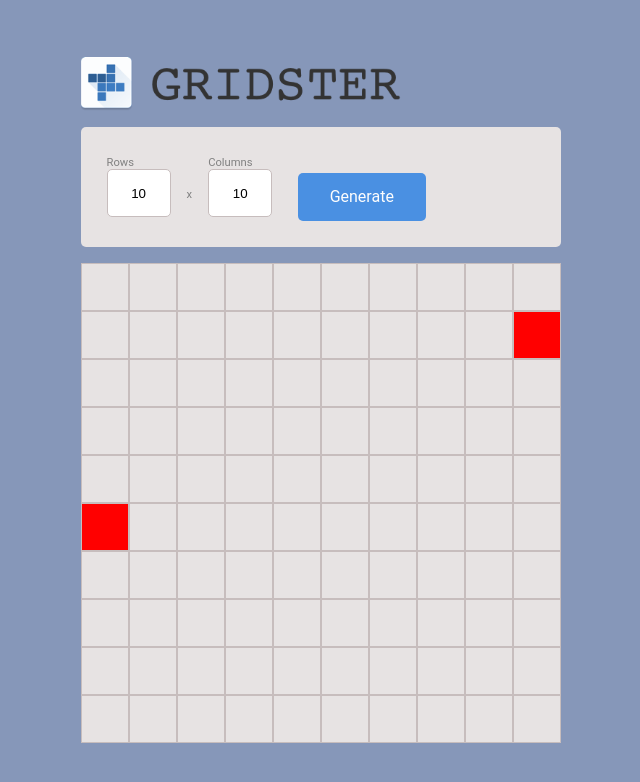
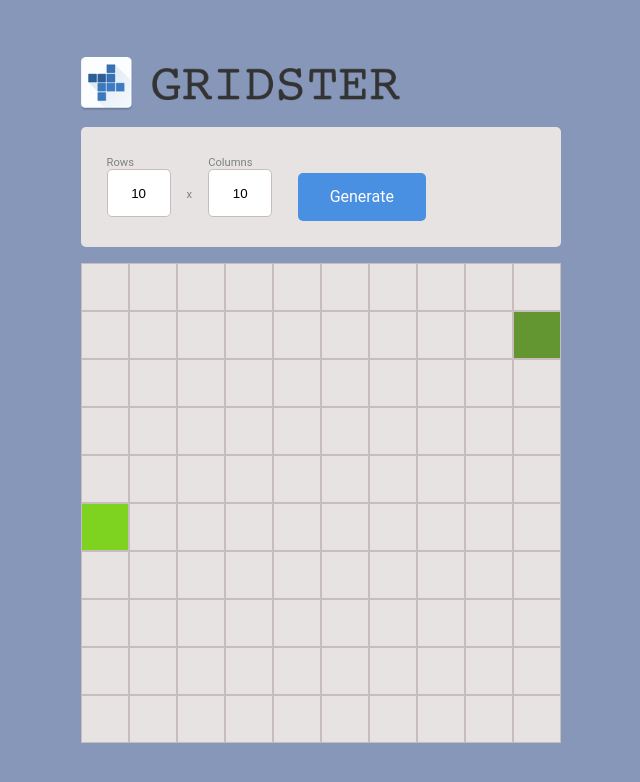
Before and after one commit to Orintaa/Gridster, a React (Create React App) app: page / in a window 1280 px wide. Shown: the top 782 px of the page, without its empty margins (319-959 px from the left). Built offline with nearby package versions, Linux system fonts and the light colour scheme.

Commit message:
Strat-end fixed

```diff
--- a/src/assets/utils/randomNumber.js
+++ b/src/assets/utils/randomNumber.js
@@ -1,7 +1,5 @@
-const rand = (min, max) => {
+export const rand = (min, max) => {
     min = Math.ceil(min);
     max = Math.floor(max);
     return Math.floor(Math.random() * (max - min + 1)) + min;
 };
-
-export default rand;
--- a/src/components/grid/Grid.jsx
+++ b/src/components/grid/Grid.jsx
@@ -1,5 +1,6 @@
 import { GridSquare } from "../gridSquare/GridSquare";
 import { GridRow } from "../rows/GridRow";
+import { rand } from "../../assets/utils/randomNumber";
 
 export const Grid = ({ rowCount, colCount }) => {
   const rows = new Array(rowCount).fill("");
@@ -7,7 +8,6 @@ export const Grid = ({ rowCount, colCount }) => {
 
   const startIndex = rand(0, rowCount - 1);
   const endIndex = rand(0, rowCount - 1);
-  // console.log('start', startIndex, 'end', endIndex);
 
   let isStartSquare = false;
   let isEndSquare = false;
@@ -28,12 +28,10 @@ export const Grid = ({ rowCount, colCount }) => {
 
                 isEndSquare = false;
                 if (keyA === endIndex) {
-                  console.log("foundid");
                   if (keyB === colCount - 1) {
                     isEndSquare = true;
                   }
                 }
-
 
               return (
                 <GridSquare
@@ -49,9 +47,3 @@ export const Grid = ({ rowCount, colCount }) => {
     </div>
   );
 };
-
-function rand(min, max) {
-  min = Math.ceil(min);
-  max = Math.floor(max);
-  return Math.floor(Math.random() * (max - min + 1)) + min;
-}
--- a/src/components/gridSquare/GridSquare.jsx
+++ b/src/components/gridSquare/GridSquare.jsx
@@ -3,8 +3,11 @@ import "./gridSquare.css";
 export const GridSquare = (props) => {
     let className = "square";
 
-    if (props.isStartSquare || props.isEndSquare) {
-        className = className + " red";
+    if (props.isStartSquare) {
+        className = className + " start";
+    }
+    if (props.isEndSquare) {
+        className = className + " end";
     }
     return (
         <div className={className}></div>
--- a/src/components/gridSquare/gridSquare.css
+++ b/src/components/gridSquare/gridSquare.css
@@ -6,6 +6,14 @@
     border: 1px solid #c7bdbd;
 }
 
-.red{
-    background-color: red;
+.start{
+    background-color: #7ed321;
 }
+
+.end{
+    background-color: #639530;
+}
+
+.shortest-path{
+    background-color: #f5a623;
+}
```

Your goal :: The task calls for all lines in the entries that hold "false".

The answer ::
   let isStartSquare = false;
   let isEndSquare = false;
                 isEndSquare = false;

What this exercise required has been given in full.